I got three hours of sleep last night. Tops.

Which is maybe why I found this so funny.  Anyway, in lieu of actual content, I present to you:

The beginnings of the American Revolution, simplified
  • BRITISH EMPIRE: All right, fine, your stupid embargo worked. We won’t levy any more taxes-
  • AMERICAN COLONIES: Huzzah! Time to get drunk!
  • BRITISH EMPIRE: Except on tea.
  • BRITISH EMPIRE: Get over it, it’s just tea. Seriously, where do you get this idea that you’re special and should never have to pay taxes? We hope that idea doesn’t go on to infect your political discourse centuries from now.
  • AMERICAN COLONIES: We’re not buying your stupid tea.
  • BRITISH EMPIRE: Are you being serious right now?
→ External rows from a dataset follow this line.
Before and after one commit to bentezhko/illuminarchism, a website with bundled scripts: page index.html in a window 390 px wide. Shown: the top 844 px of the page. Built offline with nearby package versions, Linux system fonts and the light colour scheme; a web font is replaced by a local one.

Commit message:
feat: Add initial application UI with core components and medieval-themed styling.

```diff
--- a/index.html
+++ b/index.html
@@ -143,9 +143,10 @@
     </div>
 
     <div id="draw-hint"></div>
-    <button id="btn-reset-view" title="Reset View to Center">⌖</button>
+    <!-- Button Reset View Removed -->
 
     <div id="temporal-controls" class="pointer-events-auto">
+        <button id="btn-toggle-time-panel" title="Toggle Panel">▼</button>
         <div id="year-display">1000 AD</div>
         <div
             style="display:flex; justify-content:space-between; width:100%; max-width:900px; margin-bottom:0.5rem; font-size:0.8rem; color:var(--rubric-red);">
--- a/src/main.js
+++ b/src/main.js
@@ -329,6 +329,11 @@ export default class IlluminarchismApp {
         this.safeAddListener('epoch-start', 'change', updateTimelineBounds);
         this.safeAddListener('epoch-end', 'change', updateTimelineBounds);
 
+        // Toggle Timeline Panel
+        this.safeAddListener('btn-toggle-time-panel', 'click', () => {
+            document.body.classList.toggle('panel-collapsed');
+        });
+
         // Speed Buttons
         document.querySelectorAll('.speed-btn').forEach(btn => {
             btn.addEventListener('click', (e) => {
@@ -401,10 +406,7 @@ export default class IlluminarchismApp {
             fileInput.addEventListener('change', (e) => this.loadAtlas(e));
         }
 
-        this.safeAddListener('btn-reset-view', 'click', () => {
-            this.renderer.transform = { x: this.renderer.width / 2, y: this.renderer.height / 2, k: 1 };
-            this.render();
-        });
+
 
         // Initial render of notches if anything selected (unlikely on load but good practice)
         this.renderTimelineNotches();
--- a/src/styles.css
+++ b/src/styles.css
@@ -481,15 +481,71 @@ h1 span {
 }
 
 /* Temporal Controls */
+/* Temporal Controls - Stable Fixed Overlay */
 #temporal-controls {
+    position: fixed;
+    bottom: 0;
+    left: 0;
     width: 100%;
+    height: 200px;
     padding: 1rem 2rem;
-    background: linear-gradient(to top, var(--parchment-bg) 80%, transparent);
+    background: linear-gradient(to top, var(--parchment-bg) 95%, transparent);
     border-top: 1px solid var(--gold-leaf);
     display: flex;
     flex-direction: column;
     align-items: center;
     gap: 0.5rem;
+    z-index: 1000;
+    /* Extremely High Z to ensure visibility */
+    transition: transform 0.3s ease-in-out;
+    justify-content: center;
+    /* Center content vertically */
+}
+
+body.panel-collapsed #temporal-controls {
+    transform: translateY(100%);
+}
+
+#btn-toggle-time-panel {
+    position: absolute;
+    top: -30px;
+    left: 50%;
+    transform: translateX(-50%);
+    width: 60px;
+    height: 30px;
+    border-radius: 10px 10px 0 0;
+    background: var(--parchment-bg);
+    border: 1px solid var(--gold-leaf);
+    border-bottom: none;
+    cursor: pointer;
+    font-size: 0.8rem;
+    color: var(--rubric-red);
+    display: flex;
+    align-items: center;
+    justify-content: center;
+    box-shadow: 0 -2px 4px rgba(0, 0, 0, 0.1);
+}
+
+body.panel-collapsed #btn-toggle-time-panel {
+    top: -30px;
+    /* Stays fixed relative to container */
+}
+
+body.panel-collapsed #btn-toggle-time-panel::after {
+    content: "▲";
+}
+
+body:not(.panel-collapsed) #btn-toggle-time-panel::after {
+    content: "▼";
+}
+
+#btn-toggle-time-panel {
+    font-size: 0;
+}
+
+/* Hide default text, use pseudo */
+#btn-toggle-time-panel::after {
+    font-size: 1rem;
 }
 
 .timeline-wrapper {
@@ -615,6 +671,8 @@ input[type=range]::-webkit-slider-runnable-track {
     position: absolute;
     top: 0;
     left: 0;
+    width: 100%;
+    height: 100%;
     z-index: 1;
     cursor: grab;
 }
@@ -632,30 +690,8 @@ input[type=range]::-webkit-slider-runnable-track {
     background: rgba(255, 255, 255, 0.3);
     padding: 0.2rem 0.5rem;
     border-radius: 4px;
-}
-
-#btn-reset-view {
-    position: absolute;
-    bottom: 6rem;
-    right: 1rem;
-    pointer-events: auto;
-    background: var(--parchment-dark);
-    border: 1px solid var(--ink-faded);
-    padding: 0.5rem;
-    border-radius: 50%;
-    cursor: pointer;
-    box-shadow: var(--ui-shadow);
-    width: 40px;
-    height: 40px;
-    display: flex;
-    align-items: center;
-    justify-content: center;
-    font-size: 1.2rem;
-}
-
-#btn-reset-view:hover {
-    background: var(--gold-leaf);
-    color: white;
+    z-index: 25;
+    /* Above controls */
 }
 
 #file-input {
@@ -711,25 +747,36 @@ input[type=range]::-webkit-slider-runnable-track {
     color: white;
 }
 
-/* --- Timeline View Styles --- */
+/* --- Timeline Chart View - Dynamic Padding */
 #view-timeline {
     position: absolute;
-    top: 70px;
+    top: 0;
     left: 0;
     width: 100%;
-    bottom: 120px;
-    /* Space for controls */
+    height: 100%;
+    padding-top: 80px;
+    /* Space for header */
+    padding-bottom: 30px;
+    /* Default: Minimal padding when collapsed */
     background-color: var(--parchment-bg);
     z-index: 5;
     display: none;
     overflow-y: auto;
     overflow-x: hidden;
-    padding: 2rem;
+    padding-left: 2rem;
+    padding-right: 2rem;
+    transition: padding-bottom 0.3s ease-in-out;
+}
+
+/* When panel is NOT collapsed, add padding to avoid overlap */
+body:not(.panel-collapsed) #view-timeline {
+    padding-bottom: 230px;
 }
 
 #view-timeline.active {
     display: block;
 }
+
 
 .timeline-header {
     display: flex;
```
What are you going to do, just stop drinking tea?
  • AMERICAN COLONIES: Yes. We’ll drink coffee.
  • BRITISH EMPIRE: Do you even know what that is?
  • AMERICAN COLONIES: No, but we’ve heard it’s good and we’re feeling surly.
  • BRITISH EMPIRE: Fine, whatever, we don’t even care what you do anymore.
  • BRITISH EAST INDIA COMPANY: Actually, we are pretty much bankrupt, so you need to make them drink the tea.
  • BRITISH EMPIRE: Oh, for—just drink the tea.
  • BRITISH EMPIRE: Drink it.
  • BRITISH EMPIRE: Drink it or we’ll punch you in the face.
  • AMERICAN COLONIES: *Boston Tea Party*
  • BRITISH EMPIRE: What the hell?
  • AMERICAN COLONIES: We heard it was Indians.
  • BRITISH EMPIRE: That’s interesting, because we heard it was a bunch of colonists wearing paint and dressed in costumes that were remarkably similar to what a crowd of drunks who wanted to look like Indians would assemble if the only supplies they had were found in an alley behind a bar.
  • AMERICAN COLONIES: You get all types in Boston.
  • BRITISH EMPIRE: …*Coercive Acts*